4) Customer Motivations have Changed: In our world of employers doing more with less, requiring an employer to complete more claim forms, make more calls to a carrier or send more emails to file or update a disability claim just won’t cut it. The adoption of digital health partners will allow disability carriers to become true extensions of a benefits team. Benefit teams are looking for ways to provide better service to their employees, and do so in a way in which growing headcount isn’t typically a viable option. Technology and digital health can reduce an employer's day-to-day management of benefits, while providing the level of care expected by their employees offered in other forms of consumer business. As an example of allowing tech to drive efficiency and improved customer service, two years ago, my car flooded in one of Charleston SC’s notorious summer flash floods. After completing my Shawshank Redemption hands up to the sky, in the rain reaction, I downloaded my car insurance’s app, took pictures of the car, answered questions (e.g. filed a claim) with an AI bot, uploaded the pictures to the app, spoke to a claim rep for less than 2 minutes, and received my car insurance benefit via direct deposit in five days. It was a break-through, educational customer insurance experience for me. With the adoption of digital health programs, disability carriers can ultimately reach this level of customer service in managing particular claims.
And this digital and disability collaboration is just the beginning. In addition to Guardian, other non-health carriers (Aflac, Allstate, New York Life, MetLife, etc) have also created venture teams, evaluating new forms of digital health (physical health and financial health). So as health care quickly blends into an omnichannel of brick and mortar care, digital health and home health, the VC firms of disability carriers are taking notice and will be ready to make a similar transition in their industries as well.
The marriage of disability carriers and digital health companies provide a unique opportunity to advance the disability industry, establish a new level of customer service, and create an experience which is more in alignment with consumer expectations. It’s a cool culmination of respective all stars in their unique fields, digital health and disability carriers, coming together to “handle with care” employee and employer needs in the digital world.

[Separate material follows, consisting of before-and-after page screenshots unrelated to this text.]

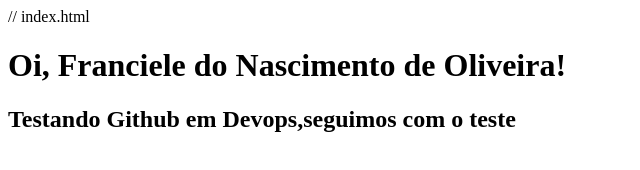
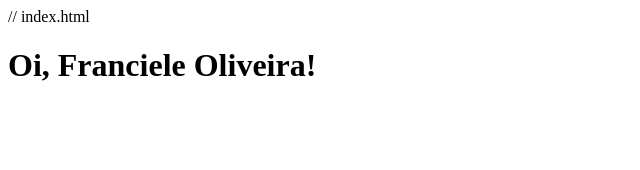
Before and after one commit to Fno1996/teste-devops, a plain HTML site: page index.html in a window 1280 px wide. Shown: the whole page, without its empty margins (0-640 px from the left). Drawn offline with Linux system fonts and the light colour scheme.

Commit message:
Update index.html
feat: último teste

```diff
--- a/index.html
+++ b/index.html
@@ -5,7 +5,6 @@
   <title>DevOps na Prática</title>
 </head>
 <body>
-  <h1>Oi, Franciele do Nascimento de  Oliveira!</h1>
-  <h2>Testando Github em Devops,seguimos com o teste</h2>
+  <h1>Oi, Franciele Oliveira!</h1>
 </body>
 </html>
```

Beatles source: The Beatles in 1969 © PictureLux/eyevine
Traveling Wilburys source: https://www.travelingwilburys.com/photo-gallery-polaroid